Records excerpted from a collection:
§
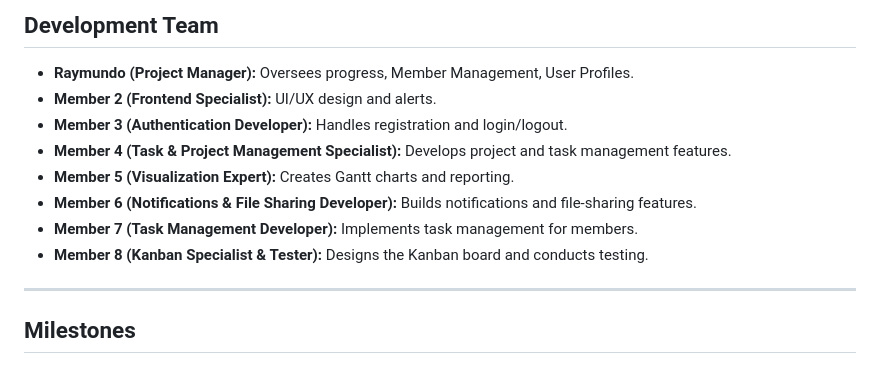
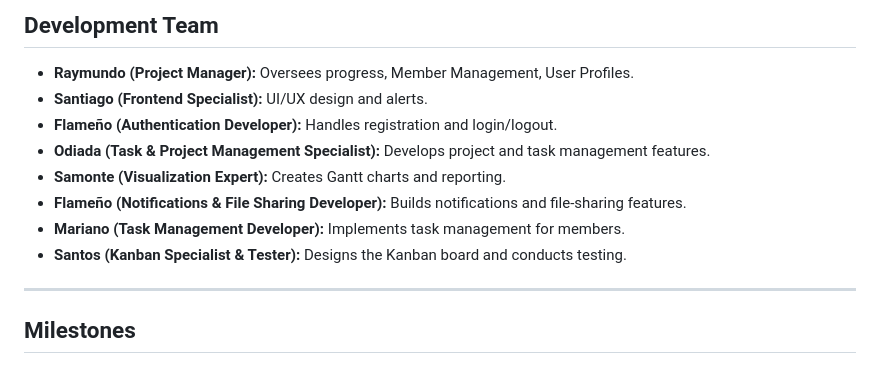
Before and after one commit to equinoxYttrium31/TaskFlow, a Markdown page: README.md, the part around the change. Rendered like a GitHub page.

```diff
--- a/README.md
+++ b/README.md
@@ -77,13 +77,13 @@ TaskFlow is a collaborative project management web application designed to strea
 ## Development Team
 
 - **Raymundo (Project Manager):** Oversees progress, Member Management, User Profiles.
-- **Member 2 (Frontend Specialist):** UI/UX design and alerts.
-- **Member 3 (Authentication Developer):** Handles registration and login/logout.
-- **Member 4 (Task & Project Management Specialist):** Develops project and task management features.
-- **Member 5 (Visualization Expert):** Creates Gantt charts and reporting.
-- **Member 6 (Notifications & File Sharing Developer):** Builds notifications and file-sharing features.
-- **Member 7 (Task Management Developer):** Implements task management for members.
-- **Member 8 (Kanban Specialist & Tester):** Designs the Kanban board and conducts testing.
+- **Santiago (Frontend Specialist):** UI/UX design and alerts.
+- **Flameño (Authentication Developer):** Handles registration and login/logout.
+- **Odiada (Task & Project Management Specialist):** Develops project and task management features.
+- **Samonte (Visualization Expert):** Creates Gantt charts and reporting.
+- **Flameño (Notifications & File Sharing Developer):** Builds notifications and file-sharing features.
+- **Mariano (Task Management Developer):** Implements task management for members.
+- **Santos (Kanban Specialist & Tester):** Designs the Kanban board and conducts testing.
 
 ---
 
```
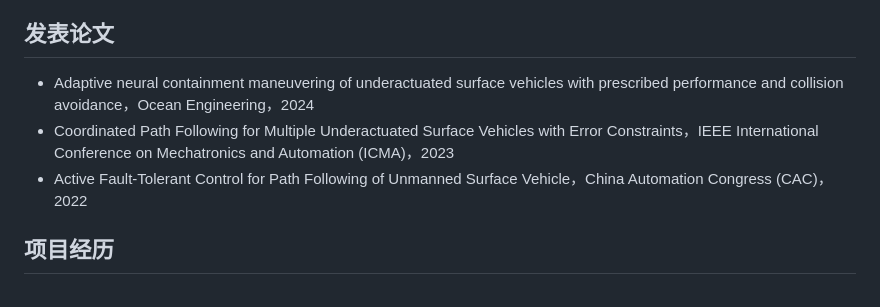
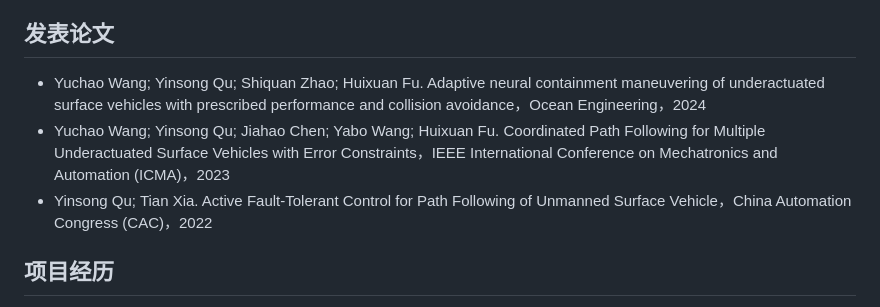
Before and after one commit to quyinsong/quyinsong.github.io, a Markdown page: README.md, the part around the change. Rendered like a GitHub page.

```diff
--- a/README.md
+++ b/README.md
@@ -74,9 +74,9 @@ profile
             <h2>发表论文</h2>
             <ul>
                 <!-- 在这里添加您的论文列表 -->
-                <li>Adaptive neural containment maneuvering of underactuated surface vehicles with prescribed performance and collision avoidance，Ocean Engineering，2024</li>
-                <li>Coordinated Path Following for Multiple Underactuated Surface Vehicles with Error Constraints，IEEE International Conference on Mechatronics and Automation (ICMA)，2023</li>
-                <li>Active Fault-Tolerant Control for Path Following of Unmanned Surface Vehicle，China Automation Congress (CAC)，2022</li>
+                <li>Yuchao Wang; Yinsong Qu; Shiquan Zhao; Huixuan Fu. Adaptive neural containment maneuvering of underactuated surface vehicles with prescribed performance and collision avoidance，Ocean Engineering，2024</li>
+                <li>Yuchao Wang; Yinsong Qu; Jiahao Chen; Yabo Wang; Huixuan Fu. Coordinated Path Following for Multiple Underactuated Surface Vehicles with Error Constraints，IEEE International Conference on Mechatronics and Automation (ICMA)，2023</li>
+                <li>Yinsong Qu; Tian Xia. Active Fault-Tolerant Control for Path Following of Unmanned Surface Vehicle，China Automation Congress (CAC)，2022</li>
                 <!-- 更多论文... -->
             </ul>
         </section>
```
§
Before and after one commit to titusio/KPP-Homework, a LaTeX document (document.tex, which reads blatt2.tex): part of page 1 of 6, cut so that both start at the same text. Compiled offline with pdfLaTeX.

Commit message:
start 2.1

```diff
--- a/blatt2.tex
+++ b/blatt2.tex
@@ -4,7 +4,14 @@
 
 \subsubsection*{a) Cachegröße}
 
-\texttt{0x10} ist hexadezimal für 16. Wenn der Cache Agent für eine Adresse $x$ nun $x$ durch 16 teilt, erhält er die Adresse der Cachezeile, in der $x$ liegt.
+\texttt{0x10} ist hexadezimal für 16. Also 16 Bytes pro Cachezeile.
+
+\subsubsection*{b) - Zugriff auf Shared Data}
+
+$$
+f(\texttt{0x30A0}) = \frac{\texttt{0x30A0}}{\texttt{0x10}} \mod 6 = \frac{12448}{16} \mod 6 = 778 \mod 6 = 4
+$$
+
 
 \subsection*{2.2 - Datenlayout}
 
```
§
### Task
Write out every line of the entries that holds the word "Before".

### Task answer
Before and after one commit to equinoxYttrium31/TaskFlow, a Markdown page: README.md, the part around the change. Rendered like a GitHub page.
Before and after one commit to quyinsong/quyinsong.github.io, a Markdown page: README.md, the part around the change. Rendered like a GitHub page.
Before and after one commit to titusio/KPP-Homework, a LaTeX document (document.tex, which reads blatt2.tex): part of page 1 of 6, cut so that both start at the same text. Compiled offline with pdfLaTeX.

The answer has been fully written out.